The stock market, as measured by the broad-based Wilshire 5000, declined by 42 percent between its peak in October 9, 2007 and October 9, 2008. Over that one-year period, the value of equities in pension plans and household portfolios fell by $7.4 trillion. Of that $7.4 trillion decline, $2.0 trillion occurred in 401(k)s and Individual Retirement Accounts (IRAs), $1.9 trillion in public and private defined benefit plans, and $3.6 trillion in household non-pension assets.
This brief documents where the declines occurred. This information is interesting and important in its own right. But the declines also highlight the fragility of our emerging pension arrangements. Today the declines were divided equally between defined benefit and defined contribution plans, but in the future individuals will bear the full brunt of market turmoil as the shift to 401(k)s continues.
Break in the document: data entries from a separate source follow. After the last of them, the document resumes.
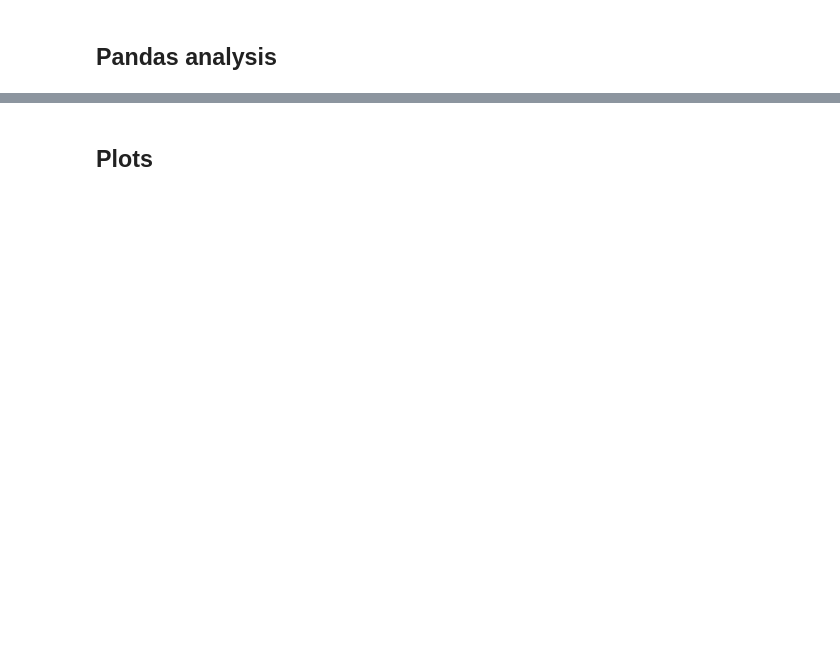
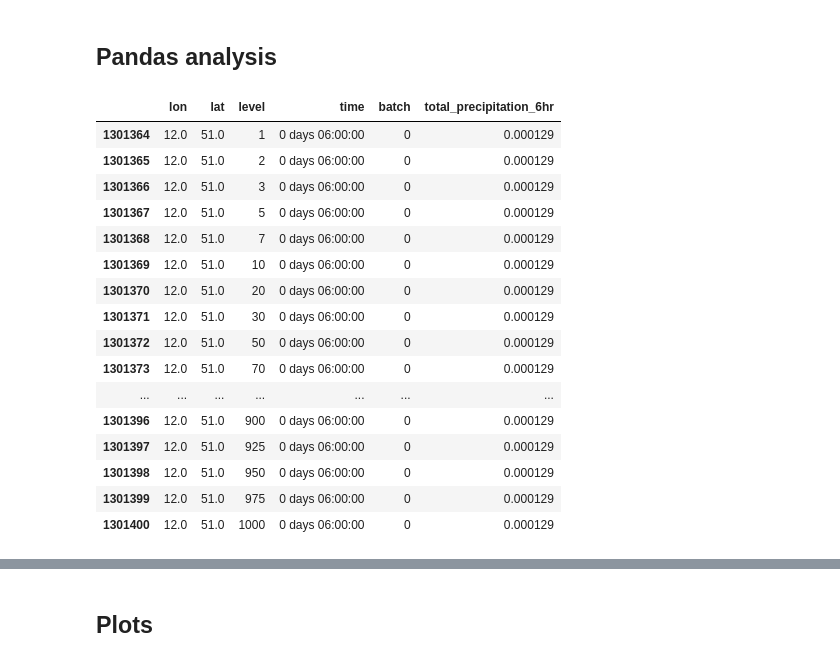
Before and after one commit to julanteria/starkregen_graphcast, a Jupyter notebook: predict_total_regen.ipynb, the cells around one changed output, grey strips where cells are left out. Cells and saved outputs as stored; diff of their text form; code cells hidden in the pictures; blank space fills up the shorter version.

```diff
--- a/predict_total_regen.ipynb
+++ b/predict_total_regen.ipynb
@@ -217,0 +299,4 @@ predictions_df
+# %%
+predictions_df_total_precipitation_6hr = predictions_df['total_precipitation_6hr']
+# conert the series to dataframe
+predictions_df_total_precipitation_6hr = predictions_df_total_precipitation_6hr.to_frame().reset_index()
@@ -217,0 +311,23 @@ predictions_df
+# %%
+# make one df with exact lat=51.5 and lon=11.9
+predictions_df_total_precipitation_6hr_halle_exactly = predictions_df_total_precipitation_6hr.loc[(predictions_df_total_precipitation_6hr['lat'] == 51) & (predictions_df_total_precipitation_6hr['lon'] == 12)]
+# %%
+predictions_df_total_precipitation_6hr_halle_exactly
+# %% [output]
+|  | lon | lat | level | time | batch | total_precipitation_6hr |
+| 1301364 | 12.0 | 51.0 | 1 | 0 days 06:00:00 | 0 | 0.000129 |
+| 1301365 | 12.0 | 51.0 | 2 | 0 days 06:00:00 | 0 | 0.000129 |
+| 1301366 | 12.0 | 51.0 | 3 | 0 days 06:00:00 | 0 | 0.000129 |
+| 1301367 | 12.0 | 51.0 | 5 | 0 days 06:00:00 | 0 | 0.000129 |
+| 1301368 | 12.0 | 51.0 | 7 | 0 days 06:00:00 | 0 | 0.000129 |
+| 1301369 | 12.0 | 51.0 | 10 | 0 days 06:00:00 | 0 | 0.000129 |
+| 1301370 | 12.0 | 51.0 | 20 | 0 days 06:00:00 | 0 | 0.000129 |
+| 1301371 | 12.0 | 51.0 | 30 | 0 days 06:00:00 | 0 | 0.000129 |
+| 1301372 | 12.0 | 51.0 | 50 | 0 days 06:00:00 | 0 | 0.000129 |
+| 1301373 | 12.0 | 51.0 | 70 | 0 days 06:00:00 | 0 | 0.000129 |
+| ... | ... | ... | ... | ... | ... | ... |
+| 1301396 | 12.0 | 51.0 | 900 | 0 days 06:00:00 | 0 | 0.000129 |
+| 1301397 | 12.0 | 51.0 | 925 | 0 days 06:00:00 | 0 | 0.000129 |
+| 1301398 | 12.0 | 51.0 | 950 | 0 days 06:00:00 | 0 | 0.000129 |
+| 1301399 | 12.0 | 51.0 | 975 | 0 days 06:00:00 | 0 | 0.000129 |
+| 1301400 | 12.0 | 51.0 | 1000 | 0 days 06:00:00 | 0 | 0.000129 |
```
Also changed, not shown: parts of 30 cells of this notebook.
Much of the reform discussion regarding private sector employer-sponsored pensions has focused on extending coverage. But the current financial tsunami also underlines the need to construct arrangements where the full market risk does not fall on pension participants.